“I just want some answers. A (standing) senator shouldn’t have to FOI (Freedom of Information) a state director … to get them to respond to their questions,” King told the joint committee.
After complaining of the DHS director’s lack of responsiveness, Sen. Missy Irvin, R-Mountain View, testified that that Gillespie and other DHS officials had provided ample information concerning the Medicaid waiver and Arkansas Works in committee meetings and other legislative forums. Not speaking to King directly, she said “any senator” could voluntarily attend those meetings to get their questions answered.
Irvin’s response caused King and other lawmakers to engage in a heated back-and-forth concerning Arkansas Works and other financial matters until Sen. Linda Chesterfield, D-Little Rock, interjected and asked the lawmakers to “be civil.”
Soon after, the joint legislative committee removed holds on HB 1088 and several other key appropriation bills after Teague convinced King and other lawmakers that the panel needed to move forward for the General Assembly to end the 30-day session next week. The off-year session, which is held every two years, must end by March 13 unless there is a three-fourths vote to extend it an additional 15 days.
Hendren, Teague and several other lawmakers and policymakers polled by Talk Business & Politics said they expect tomorrow’s Senate floor vote on HB 1088 to be very close. As of today, there are only 33 senators seated with 27 votes necessary for all appropriation bills.

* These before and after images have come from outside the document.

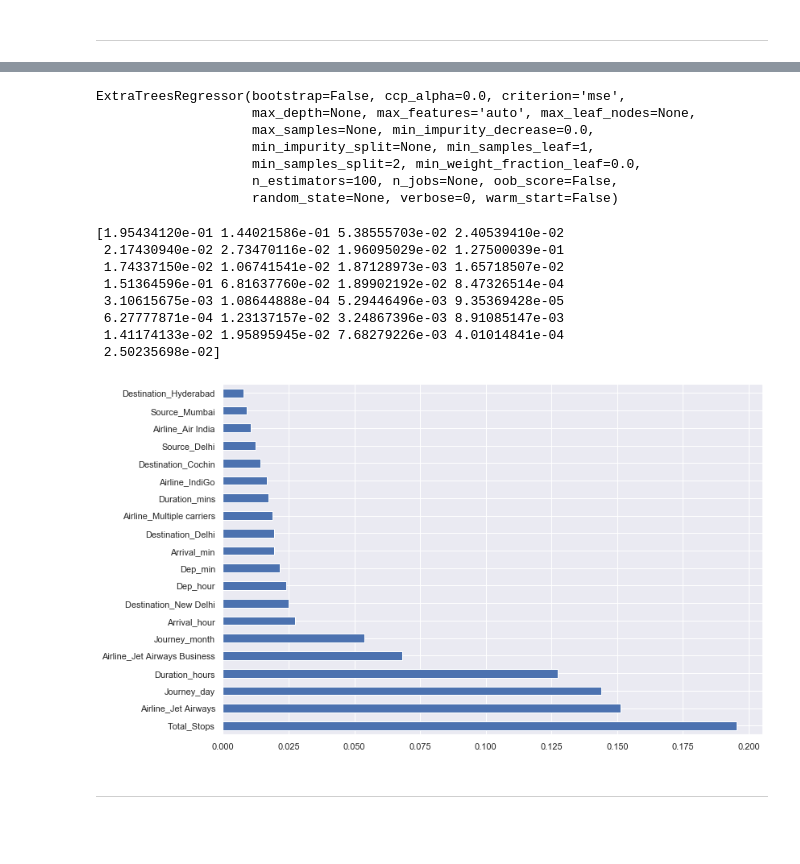
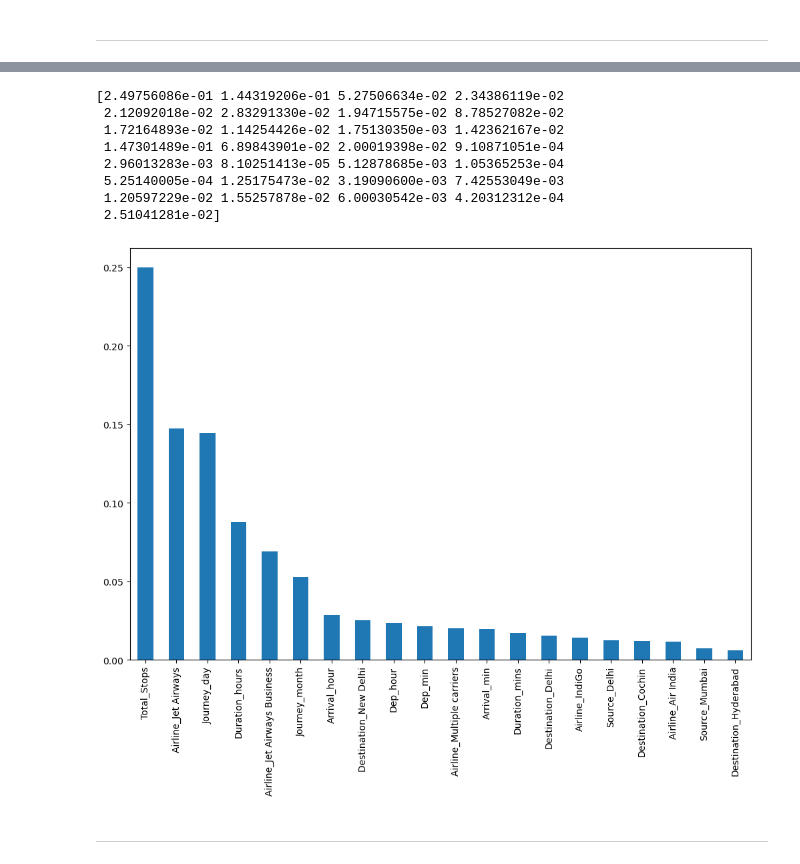
Before and after one commit to vkshirley/flightprice-ML, a Jupyter notebook: flight_price.ipynb, the cells around one changed output, grey strips where cells are left out. Drawn from its saved outputs; the diff is of its cells as text; code cells hidden in the pictures; blank space fills up the shorter version.

```diff
--- a/flight_price.ipynb
+++ b/flight_price.ipynb
@@ -6,5 +6,4 @@ import numpy as np
 import pandas as pd
 import matplotlib.pyplot as plt
 import seaborn as sns
-
-sns.set()
+import warnings
@@ -22,5 +10,5 @@ Error:
 # %%
-train_data = pd.read_excel(r"F:\SELF STUDY\PROJECT\Flight-Price-Prediction-master\Data_Train.xlsx")
+train_data = pd.read_excel(r"F:\SELF STUDY\PROJECT\dataset\Data_Train.xlsx")
 # %%
 pd.set_option('display.max_columns', None)
 # %%
@@ -571,36 +592,22 @@ plt.show()
-# %%
-# Important feature using ExtraTreesRegressor
-
-from sklearn.ensemble import ExtraTreesRegressor
-selection = ExtraTreesRegressor()
-selection.fit(X, y)
-# %% [output]
-ExtraTreesRegressor(bootstrap=False, ccp_alpha=0.0, criterion='mse',
-                    max_depth=None, max_features='auto', max_leaf_nodes=None,
-                    max_samples=None, min_impurity_decrease=0.0,
-                    min_impurity_split=None, min_samples_leaf=1,
-                    min_samples_split=2, min_weight_fraction_leaf=0.0,
-                    n_estimators=100, n_jobs=None, oob_score=False,
-                    random_state=None, verbose=0, warm_start=False)
 # %%
 print(selection.feature_importances_)
 # %% [output]
-[1.95434120e-01 1.44021586e-01 5.38555703e-02 2.40539410e-02
- 2.17430940e-02 2.73470116e-02 1.96095029e-02 1.27500039e-01
- 1.74337150e-02 1.06741541e-02 1.87128973e-03 1.65718507e-02
- 1.51364596e-01 6.81637760e-02 1.89902192e-02 8.47326514e-04
- 3.10615675e-03 1.08644888e-04 5.29446496e-03 9.35369428e-05
- 6.27777871e-04 1.23137157e-02 3.24867396e-03 8.91085147e-03
- 1.41174133e-02 1.95895945e-02 7.68279226e-03 4.01014841e-04
- 2.50235698e-02]
+[2.49756086e-01 1.44319206e-01 5.27506634e-02 2.34386119e-02
+ 2.12092018e-02 2.83291330e-02 1.94715575e-02 8.78527082e-02
+ 1.72164893e-02 1.14254426e-02 1.75130350e-03 1.42362167e-02
+ 1.47301489e-01 6.89843901e-02 2.00019398e-02 9.10871051e-04
+ 2.96013283e-03 8.10251413e-05 5.12878685e-03 1.05365253e-04
+ 5.25140005e-04 1.25175473e-02 3.19090600e-03 7.42553049e-03
+ 1.20597229e-02 1.55257878e-02 6.00030542e-03 4.20312312e-04
+ 2.51041281e-02]
 # %%
 #plot graph of feature importances for better visualization
 
 plt.figure(figsize = (12,8))
 feat_importances = pd.Series(selection.feature_importances_, index=X.columns)
-feat_importances.nlargest(20).plot(kind='barh')
+feat_importances.nlargest(20).plot(kind='bar')
 plt.show()
 # %% [output]
-[figure, old version]
+[figure, new version]
 # %% [markdown]
 ---
```
Also changed, not shown: parts of 96 cells of this notebook, 2 other files.
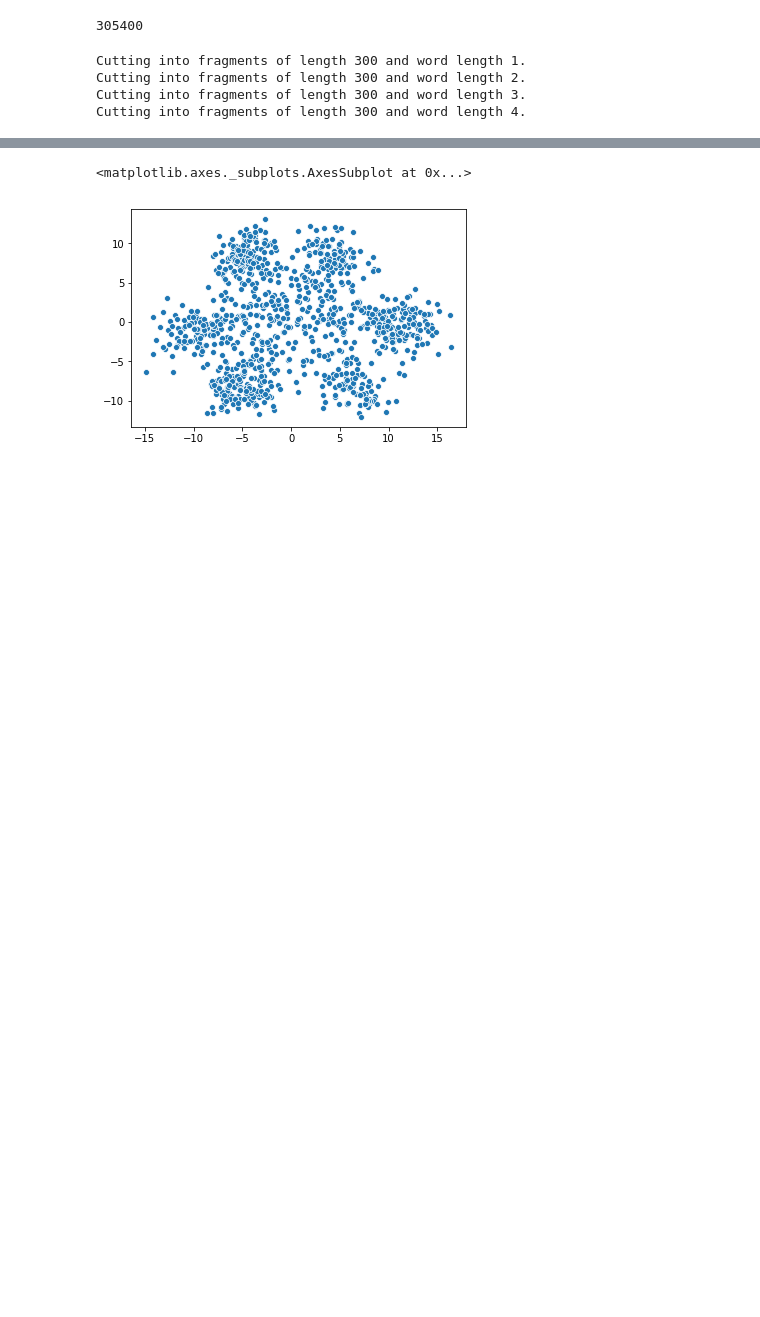
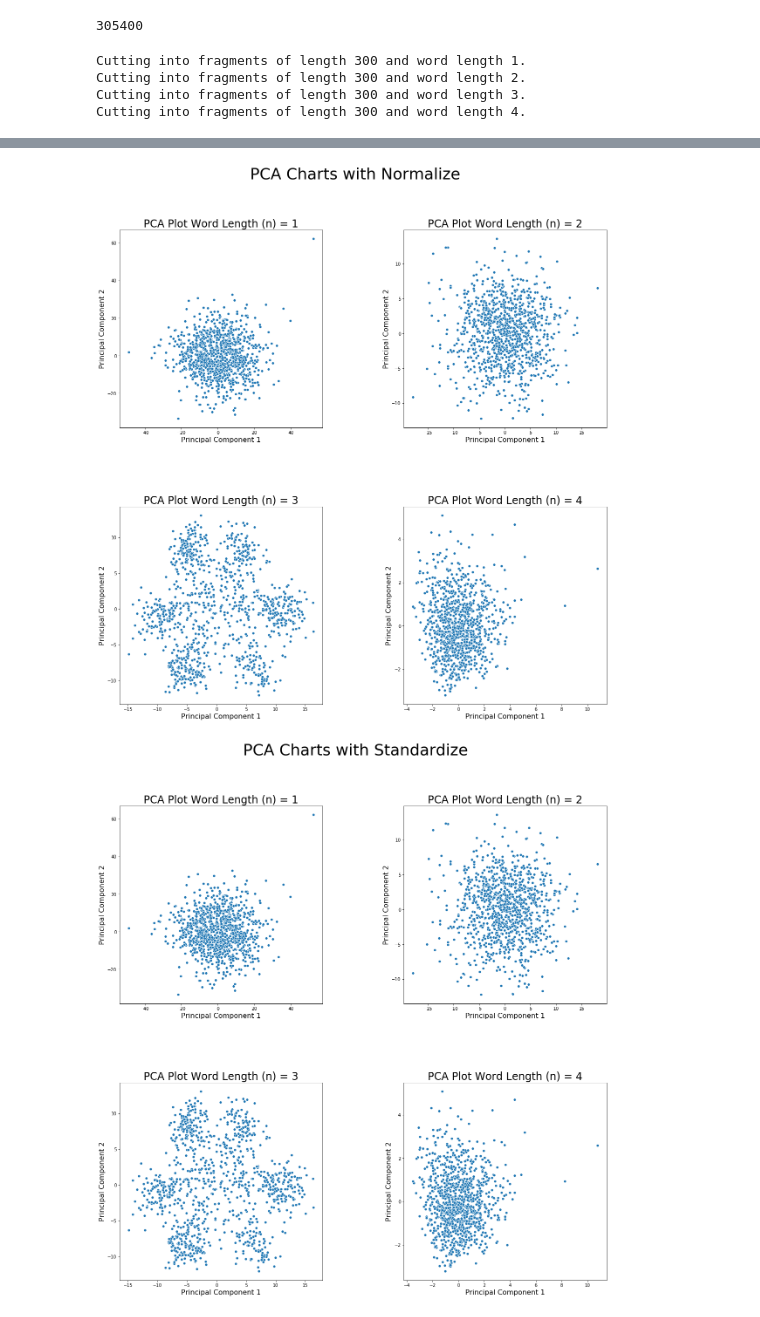
Before and after one commit to mdhwang/Genetic-Code-PCA-Kmeans-Clustering, a Jupyter notebook: TEST.ipynb, the cells around one changed output, grey strips where cells are left out. Saved outputs shown, nothing was run; the diff lists cells and outputs as text; code cells hidden in the pictures; blank space fills up the shorter version.

Commit message:
updated PCA with standardization and normalization options - updated graphing output

```diff
--- a/TEST.ipynb
+++ b/TEST.ipynb
@@ -31,7 +33,3 @@ Cutting into fragments of length 300 and word length 1.
 Cutting into fragments of length 300 and word length 2.
 Cutting into fragments of length 300 and word length 3.
 Cutting into fragments of length 300 and word length 4.
-# %%
-pca_data = []
-for table in freqTables:
-    pca_data.append(PCAFreq(freqTables[table]))
@@ -55,2 +35,0 @@ calling yaml.load() without Loader=... is deprecated, as the default Loader is u
-# %%
-fig = px.scatter(pca_data[2][:,0],pca_data[2][:,1])
@@ -61,5 +36,20 @@ fig.show()
-# %%
-sb.scatterplot(lol[:,0],lol[:,1])
-# %% [output]
-<matplotlib.axes._subplots.AxesSubplot at 0x...>
-[figure, removed]
+# %%
+options = ["Normalize","Standardize","No Preprocessing"]
+# %%
+for each in options:
+    pca_data = {}
+    for table in freqTables:
+        pca_data[table] = PCAFreq(freqTables[table],each)
+
+    fig = plt.figure(figsize=(20,20))
+    fig.suptitle("PCA Charts with {}".format(each),fontsize = 36,)
+    fig.subplots_adjust(hspace=0.4, wspace=0.4)
+    for i in range(1,5):
+        ax = fig.add_subplot(2, 2, i)
+        sns.scatterplot(pca_data[i][:,0],pca_data[i][:,1])
+        ax.set_title('PCA Plot Word Length (n) = {}'.format(i),fontsize=24)
+        ax.set_xlabel('Principal Component 1',fontsize=16)
+        ax.set_ylabel('Principal Component 2',fontsize=16)
+# %% [output]
+[figure, added]
+[figure, added]
```
Also changed, not shown: parts of 5 cells of this notebook, 1 other file.
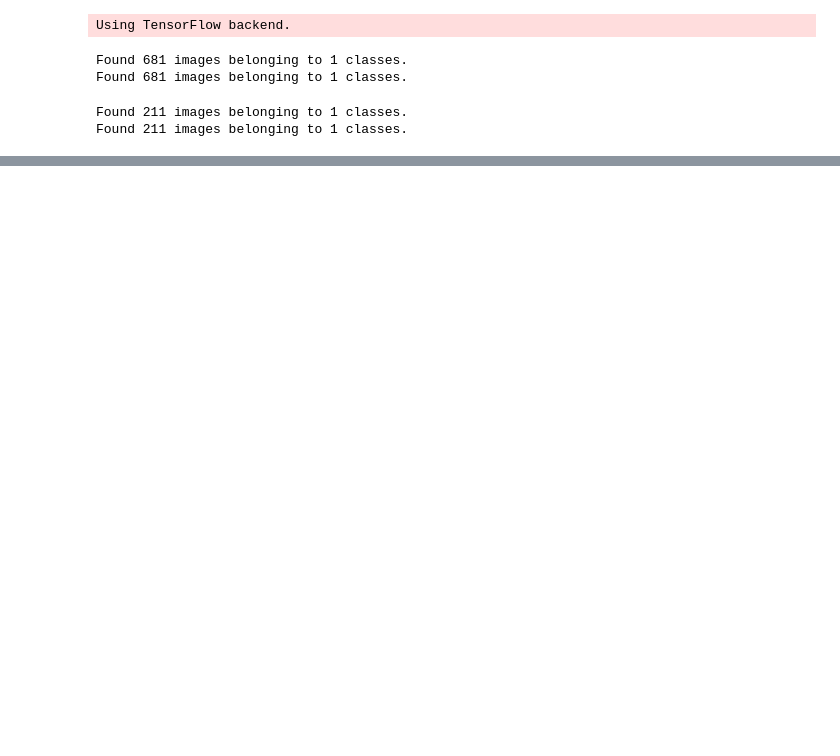
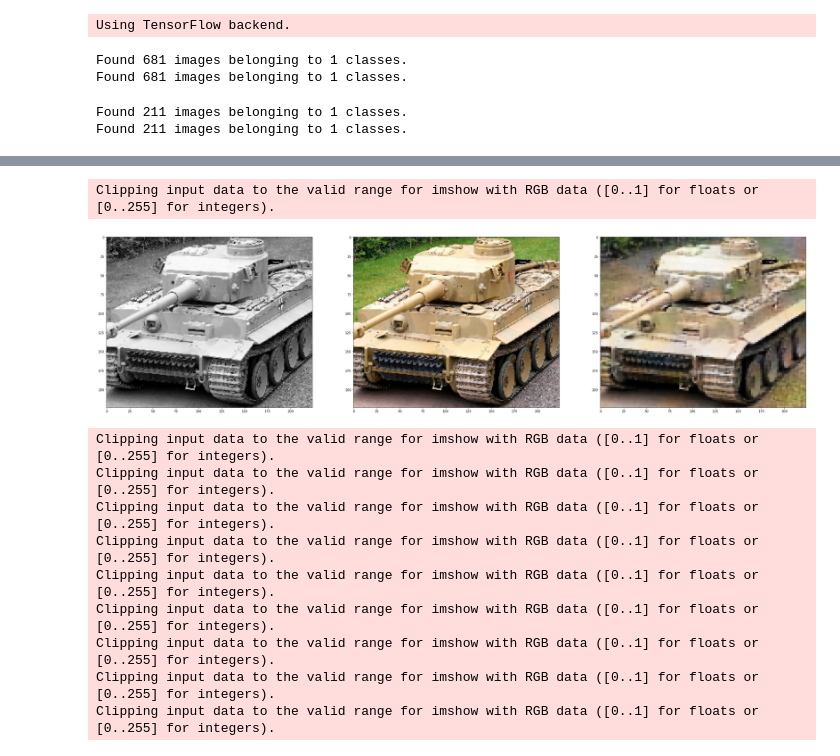
Before and after one commit to cris391/BlackWhiteToColor, a Jupyter notebook: Main.ipynb, the cells around one changed output, grey strips where cells are left out. Cells and saved outputs as stored; diff of their text form; code cells hidden in the pictures; blank space fills up the shorter version.

```diff
--- a/Main.ipynb
+++ b/Main.ipynb
@@ -176,0 +210,21 @@ plt.show()
+# %%
+testBatchSize = len(test_x[0])
+# %%
+f, axarr = plt.subplots(1,3, figsize=(40,10))
+for i in range(0, testBatchSize):
+    axarr[0].imshow(test_x[0][i],aspect="auto", cmap=plt.get_cmap('gray'))
+    axarr[1].imshow(test_y[0][i],aspect="auto")
+    axarr[2].imshow(testpic[i],aspect="auto")
+    plt.show()
+# %% [output]
+Clipping input data to the valid range for imshow with RGB data ([0..1] for floats or [0..255] for integers).
+[figure, added]
+Clipping input data to the valid range for imshow with RGB data ([0..1] for floats or [0..255] for integers).
+Clipping input data to the valid range for imshow with RGB data ([0..1] for floats or [0..255] for integers).
+Clipping input data to the valid range for imshow with RGB data ([0..1] for floats or [0..255] for integers).
+Clipping input data to the valid range for imshow with RGB data ([0..1] for floats or [0..255] for integers).
+Clipping input data to the valid range for imshow with RGB data ([0..1] for floats or [0..255] for integers).
+Clipping input data to the valid range for imshow with RGB data ([0..1] for floats or [0..255] for integers).
+Clipping input data to the valid range for imshow with RGB data ([0..1] for floats or [0..255] for integers).
+Clipping input data to the valid range for imshow with RGB data ([0..1] for floats or [0..255] for integers).
+Clipping input data to the valid range for imshow with RGB data ([0..1] for floats or [0..255] for integers).
```
Also changed, not shown: parts of 9 cells of this notebook, 2 other files.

Sen. Eddie Joe Williams, R-Cabot, who voted for the appropriation last year, resigned to work for the Trump administration. Sen. Greg Standridge, R-Russellville, who was recorded as not voting, died after the session. Sen. Jake Files, R-Fort Smith, resigned after pleading guilty to wire and bank fraud. Special elections to replace them will not occur until after the session ends.
Two weeks ago, Gov. Hutchinson told reporters he will call lawmakers back to the State Capitol immediately after the ongoing fiscal session to pass legislation to address growing concerns on rising health costs associated with so-called PBMs, or pharmacy benefit managers. However, the governor said the session will only start if Senate President Pro Tempore Jonathan Dismang, R-Searcy, and Speaker of the House Jeremy Gillam, R-Judsonia, and other legislative leaders can find a two-thirds consensus of the full General Assembly to speedily approve the PBM proposal and clean-up legislation on open containers of alcohol in motor vehicles.
Earlier in the day, Seema Verna, CMS administrator and the chief architect of Indiana’s redesigned Medicaid program under Vice President Mike Pence, signed the Medicaid waiver and gave it to Gov. Asa Hutchinson during an overflow press conference at the Governor’s Conference Room. The Trump administration is still considering the state’s request to lower the income eligibility to 100% of the federal poverty level.
If HB 1088 is approved by the Senate and House, Arkansas DHS officials will immediately begin phasing in the program, beginning with recipients ages 30-49 this year. Next year, recipients ages 19-30 will be required to work or engage in work-related activities.
The waiver will affect 39,918 beneficiaries this year, said DHS spokesperson Amy Webb. The state has 99,632 recipients ages 30-49, but 59,714 qualify for an exemption. Exempted beneficiaries include those who are medically frail, those who are pregnant, those who face a short-term incapacitation or are caring for an incapacitated person, and others. Arkansas Works covered about 286,000 Arkansans as of the beginning of the year.